| Directions for this task |
Below is a block of records: output all of them exactly and leave out the pictures.

[Web interface edit records]

————————

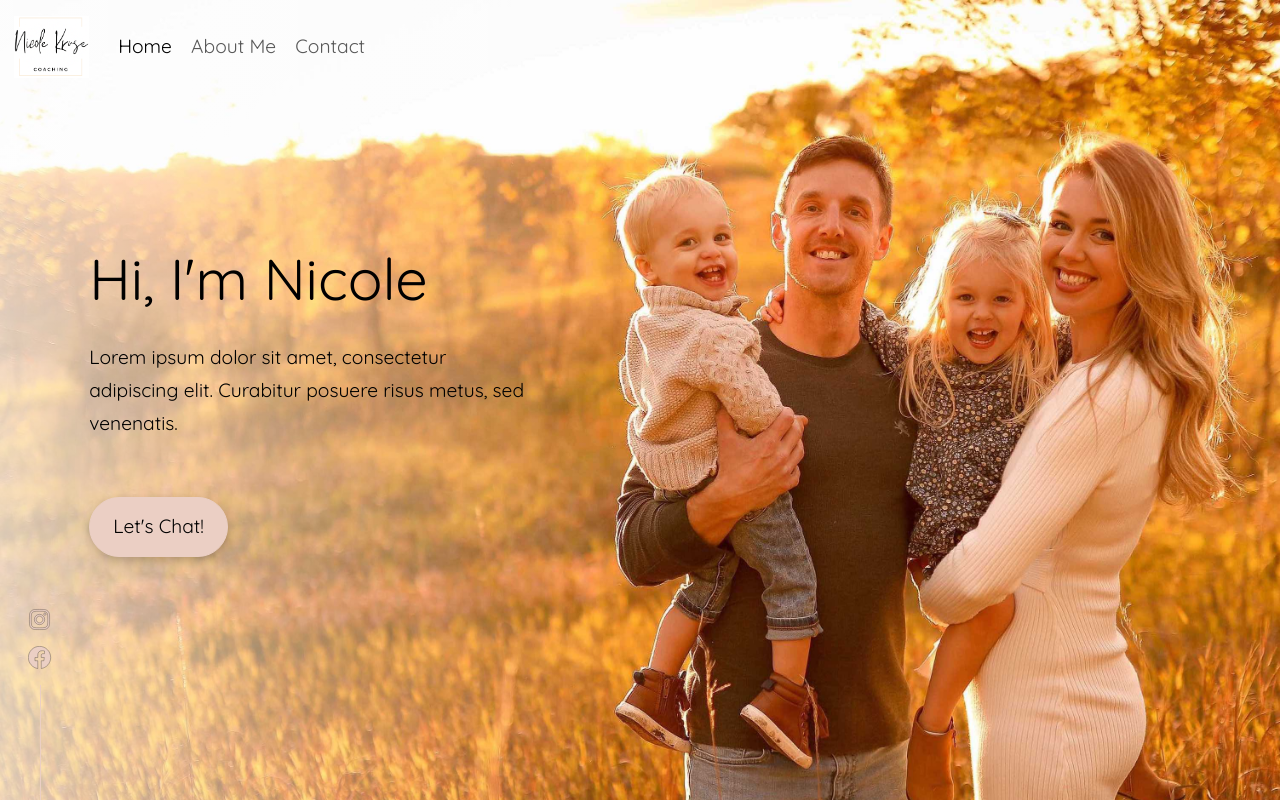
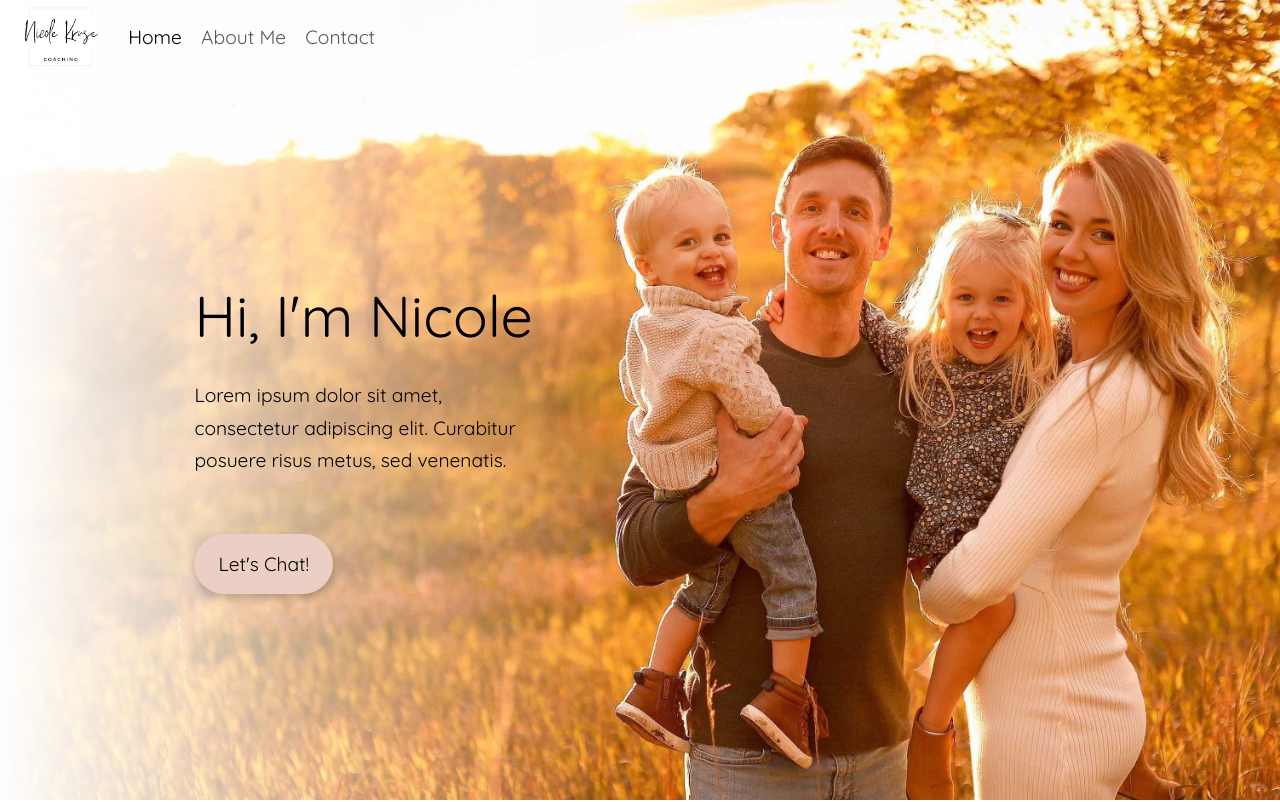
Before and after one commit to ericlafontsee/Nicole-Kruse-Coaching, a React (Create React App) app: page / in a window 1280 px wide. Shown: the top 802 px of the page. Built offline with nearby package versions, Linux system fonts and the light colour scheme.

Commit message:
style the mobile header and the nav on mobile

```diff
--- a/src/components/header/Header.js
+++ b/src/components/header/Header.js
@@ -4,9 +4,9 @@ import "./header.scss";
 const Header = () => {
   return (
     <header className="container-fluid hero__container">
-      <div className="container py-lg-3 py-xl-5 my-5 z-3">
-        <div className="row my-5">
-          <div className="col-sm-9 col-md-8 col-lg-5 header-copy p-3">
+      <div className=" py-lg-3 py-xl-5 my-5 z-3 mx-3 mx-xl-auto">
+        <div className="row my-5 justify-content-end justify-content-md-start">
+          <div className="col-sm-9 col-md-5 header-copy p-3">
             <div className="">
               <h1 className="display-5 mb-lg-4">
                 Hi, I'm <span className="fw-bolder">Nicole</span>
--- a/src/components/header/header.scss
+++ b/src/components/header/header.scss
@@ -4,6 +4,7 @@
     background-size: cover;
     background-repeat: no-repeat;
     background-position: center center;
+    padding-top: 75px;
 
     display: flex;
     justify-content: flex-start;
@@ -34,23 +35,24 @@
       }
     }
 
-    @media screen and (min-width: 576px) {
+    @media screen and (min-width: 768px) {
       background-image: url("../../assets/nk-hero.jpg");
-      background-position: 96% 100%;
+      background-position: 65% 0%;
 
       &:before {
         background-image: linear-gradient(
           to right,
-          rgba(255, 255, 255, 0.7),
+          rgba(255, 255, 255, 1),
           rgba(255, 255, 255, 0),
           transparent
         );
         background-color: transparent;
+        // backdrop-filter: saturate(100%) blur(10px);
+        // background-color: rgba(255, 255, 255, 0.5);
       }
       .header-copy {
         color: black;
         text-align: left;
-
         p {
           color: black !important;
         }
--- a/src/components/nav/Nav.js
+++ b/src/components/nav/Nav.js
@@ -21,7 +21,7 @@ const Nav = () => {
     };
   }, []); // Empty dependency array ensures that this effect runs once on mount
 
-  const navClass = scrolled ? "navbar navbar-scrolled navbar-expand-lg fixed-top" : "navbar navbar-expand-lg fixed-top";
+  const navClass = scrolled ? "navbar navbar-scrolled navbar-expand-sm fixed-top" : "navbar navbar-expand-sm fixed-top";
 
   return (
     <nav className={navClass}>
--- a/src/components/nav/nav.scss
+++ b/src/components/nav/nav.scss
@@ -1,13 +1,23 @@
-.navbar-brand{
-    max-width: 75px;
+.navbar-brand {
+  max-width: 75px;
 }
 
-.navbar{
-    transition: all 0.5s;
+.navbar {
+  transition: all 0.5s;
+  padding: 0 10px;
+
+  @media screen and (max-width: 576px) {
+    backdrop-filter: saturate(100%) blur(10px);
+    background-color: rgba(255, 255, 255, 0.5);
+  }
 }
 
-.navbar-scrolled{
-    box-shadow: 0 3px 10px rgba(0,0,0,0.15);
-    backdrop-filter: saturate(200%) blur(30px);
-    background-color: #ffffffcc !important;
+.navbar-scrolled {
+  box-shadow: 0 3px 10px rgba(0, 0, 0, 0.15);
+  backdrop-filter: saturate(200%) blur(30px);
+  background-color: #ffffffcc !important;
 }
+
+.navbar-collapse li {
+  text-align: right;
+}
--- a/src/pages/home/Home.js
+++ b/src/pages/home/Home.js
@@ -13,13 +13,13 @@ const Home = () => {
     <>
       <Nav />
       <Header />
-      <About />
-      <Details />
+      {/* <About /> */}
+      {/* <Details />
       <Services />
       <Info />
       <Testimonials />
       <Contact />
-      <Footer />
+      <Footer /> */}
     </>
   );
 };
```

————————

| Result |
Before and after one commit to ericlafontsee/Nicole-Kruse-Coaching, a React (Create React App) app: page / in a window 1280 px wide. Shown: the top 802 px of the page. Built offline with nearby package versions, Linux system fonts and the light colour scheme.

Commit message:
style the mobile header and the nav on mobile

```diff
--- a/src/components/header/Header.js
+++ b/src/components/header/Header.js
@@ -4,9 +4,9 @@ import "./header.scss";
 const Header = () => {
   return (
     <header className="container-fluid hero__container">
-      <div className="container py-lg-3 py-xl-5 my-5 z-3">
-        <div className="row my-5">
-          <div className="col-sm-9 col-md-8 col-lg-5 header-copy p-3">
+      <div className=" py-lg-3 py-xl-5 my-5 z-3 mx-3 mx-xl-auto">
+        <div className="row my-5 justify-content-end justify-content-md-start">
+          <div className="col-sm-9 col-md-5 header-copy p-3">
             <div className="">
               <h1 className="display-5 mb-lg-4">
                 Hi, I'm <span className="fw-bolder">Nicole</span>
--- a/src/components/header/header.scss
+++ b/src/components/header/header.scss
@@ -4,6 +4,7 @@
     background-size: cover;
     background-repeat: no-repeat;
     background-position: center center;
+    padding-top: 75px;
 
     display: flex;
     justify-content: flex-start;
@@ -34,23 +35,24 @@
       }
     }
 
-    @media screen and (min-width: 576px) {
+    @media screen and (min-width: 768px) {
       background-image: url("../../assets/nk-hero.jpg");
-      background-position: 96% 100%;
+      background-position: 65% 0%;
 
       &:before {
         background-image: linear-gradient(
           to right,
-          rgba(255, 255, 255, 0.7),
+          rgba(255, 255, 255, 1),
           rgba(255, 255, 255, 0),
           transparent
         );
         background-color: transparent;
+        // backdrop-filter: saturate(100%) blur(10px);
+        // background-color: rgba(255, 255, 255, 0.5);
       }
       .header-copy {
         color: black;
         text-align: left;
-
         p {
           color: black !important;
         }
--- a/src/components/nav/Nav.js
+++ b/src/components/nav/Nav.js
@@ -21,7 +21,7 @@ const Nav = () => {
     };
   }, []); // Empty dependency array ensures that this effect runs once on mount
 
-  const navClass = scrolled ? "navbar navbar-scrolled navbar-expand-lg fixed-top" : "navbar navbar-expand-lg fixed-top";
+  const navClass = scrolled ? "navbar navbar-scrolled navbar-expand-sm fixed-top" : "navbar navbar-expand-sm fixed-top";
 
   return (
     <nav className={navClass}>
--- a/src/components/nav/nav.scss
+++ b/src/components/nav/nav.scss
@@ -1,13 +1,23 @@
-.navbar-brand{
-    max-width: 75px;
+.navbar-brand {
+  max-width: 75px;
 }
 
-.navbar{
-    transition: all 0.5s;
+.navbar {
+  transition: all 0.5s;
+  padding: 0 10px;
+
+  @media screen and (max-width: 576px) {
+    backdrop-filter: saturate(100%) blur(10px);
+    background-color: rgba(255, 255, 255, 0.5);
+  }
 }
 
-.navbar-scrolled{
-    box-shadow: 0 3px 10px rgba(0,0,0,0.15);
-    backdrop-filter: saturate(200%) blur(30px);
-    background-color: #ffffffcc !important;
+.navbar-scrolled {
+  box-shadow: 0 3px 10px rgba(0, 0, 0, 0.15);
+  backdrop-filter: saturate(200%) blur(30px);
+  background-color: #ffffffcc !important;
 }
+
+.navbar-collapse li {
+  text-align: right;
+}
--- a/src/pages/home/Home.js
+++ b/src/pages/home/Home.js
@@ -13,13 +13,13 @@ const Home = () => {
     <>
       <Nav />
       <Header />
-      <About />
-      <Details />
+      {/* <About /> */}
+      {/* <Details />
       <Services />
       <Info />
       <Testimonials />
       <Contact />
-      <Footer />
+      <Footer /> */}
     </>
   );
 };
```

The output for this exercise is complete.